The thin cables cast geometric shadows onto the fair-faced concrete wall, injecting a decorative aspect without overwhelming the space. At first, the owner was not used to such lighting fixtures, being more used to traditional chandeliers. “It was a leap of faith. I thought it looked too skeletal, but now I love it,” he said.
This was one of the many decisions he trusted Ng with, which resulted in a dwelling that is both pragmatic for his family’s daily use as well as enlivening. On making sure the house was elderly-friendly, some decisions included making the first storey staircase wider than normal, with sturdy brass grip handrails and steel staircase treads that curve at the edge.
It leads to the second storey where the master bedroom is located. “The linear flight is easier for the owners to go to the master bedroom, especially in their later years, but the spiral staircase is fine for the kids,” Ng commented. He also placed the maid’s room and bathroom on the same level, elevating her position in the household.

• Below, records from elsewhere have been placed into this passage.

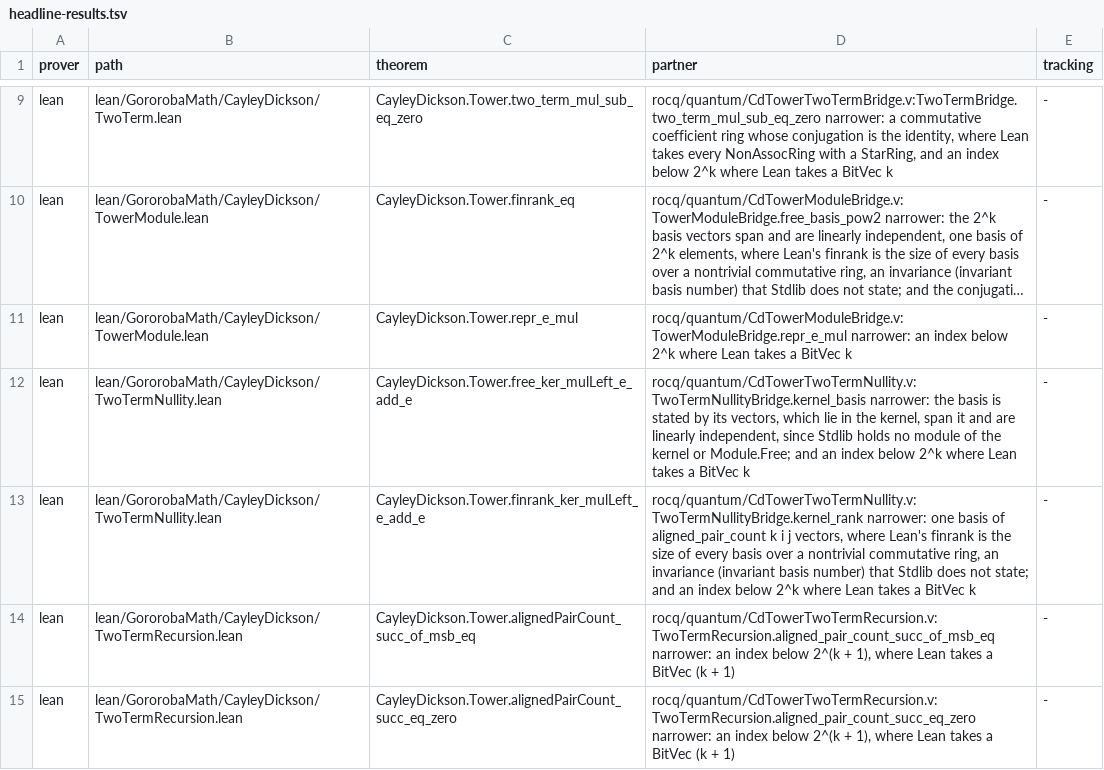
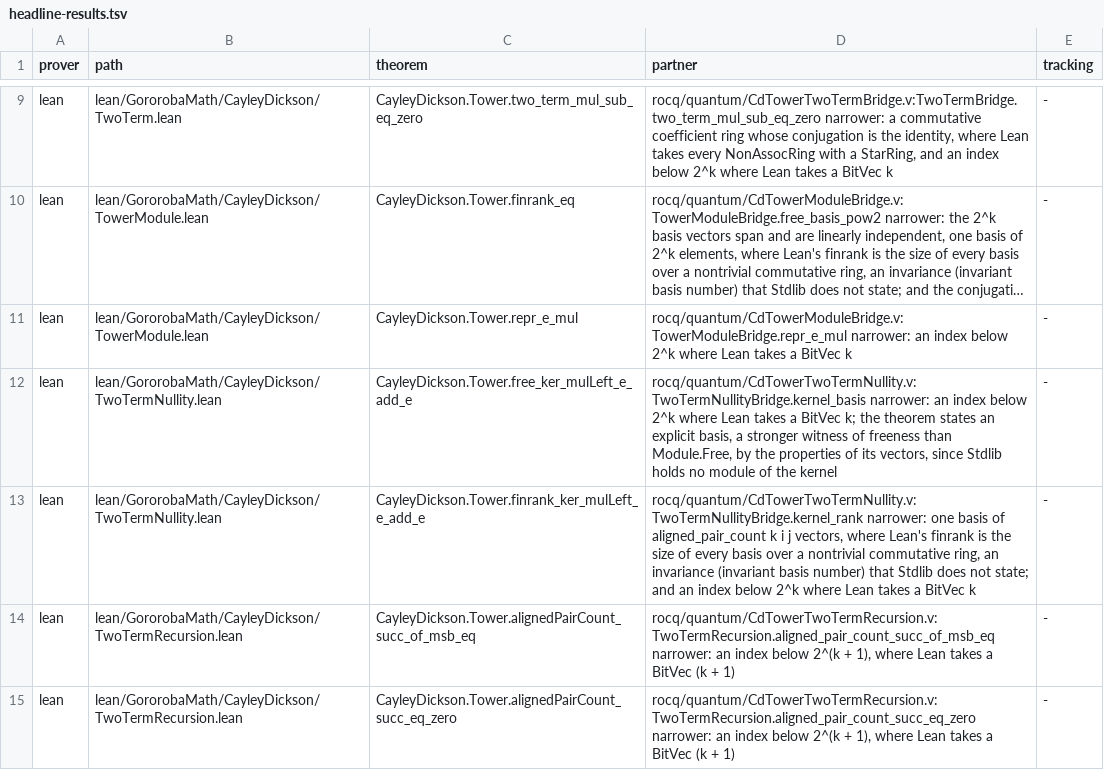
Before and after one commit to Oichkatzelesfrettschen/gororoba-math, a TSV file: ci/headline-results.tsv, drawn as a sheet; only a part is shown, gaps mark what is left out; long unchanged cells end in …; the diff names each change by its address in the sheet, - before the commit and + after, or states it on an @@ line.

Commit message:
rocq/quantum: bridge the e_i - e_j kernel basis and restate strength
signed_kernel_basis proves the kernel basis for the operand e_i + e_j
and for e_i - e_j with i <> j through the relation that characterizes
the kernel in coordinates, and kernel_basis_sub and kernel_rank_sub
state the subtraction case of TwoTermNullity.lean. The docstring and
the registry now call the explicit basis a stronger witness than
Module.Free and keep the rank and index narrowing; the file compiles
under -w all,+default on Rocq 9.3.0.

```diff
--- a/ci/headline-results.tsv
+++ b/ci/headline-results.tsv
-D12 (partner): rocq/quantum/CdTowerTwoTermNullity.v:TwoTermNullityBridge.kernel_basis narrower: the basis is stated by its vectors, which lie in the kernel, span it and are linearly independent, since Stdlib holds no module of the kernel or Module.Free; and an index below 2^k where Lean takes a BitVec k
+D12 (partner): rocq/quantum/CdTowerTwoTermNullity.v:TwoTermNullityBridge.kernel_basis narrower: an index below 2^k where Lean takes a BitVec k; the theorem states an explicit basis, a stronger witness of freeness than Module.Free, by the properties of its vectors, since Stdlib holds no module of the kernel
```
Also changed, not shown: 1 other file.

“The linear flight is easier for the owners to go to the master bedroom, especially in their later years, but the spiral staircase is fine for the kids.” – Edmund Ng
The master bedroom, as well as some of the other bedrooms, present yet another surprise. Rather than tucking them aside, Ng has placed the en-suite bathrooms across the room’s width next to the window. In the master bedroom, a standalone bathtub in the centre of the space becomes a highlight. No walls or glass segregate the bathing and sleeping zones.
“It is very hospitality-driven,” said Ng on the trick borrowed from boutique hotels that celebrate the cleansing process as a ritual of relaxation – and sometimes, exhibitionism – rather than utilitarianism. Functionally, it also allows the bathrooms to have natural ventilation and light from the window. The owner shared that he enjoys soaking in the tub almost daily.
While the walls in the other parts of the house are whitewashed or concrete, here, the owner’s wife indulges in her love for wallpaper. The fair-faced concrete was more her husband’s preference. The textured walls are matched with light timber vinyl flooring and curtains in an earthy shade.
On the third storey, there are bedrooms for two of the children and their grandmother, who visits regularly. At the attic, level is a private space for the middle son, which comes with a balcony that sends breezes down the interiors when the doors are open.
The owner had originally wanted a full glass facade but Ng convinced him to incorporate aluminium screens for privacy and shade. Together with concrete and granite walls, the horizontal members project a neat appearance that is entirely contemporary compared to the neighbours’ terracotta tiled roofs, and quaint frontages accented with curved balconies and windows.
This conservative front belies the multitude of innovative manoeuvres by Ng that turned a cloistered, ubiquitous and narrow home into one that is artful, voluminous, and enjoys abundant light, air, and space.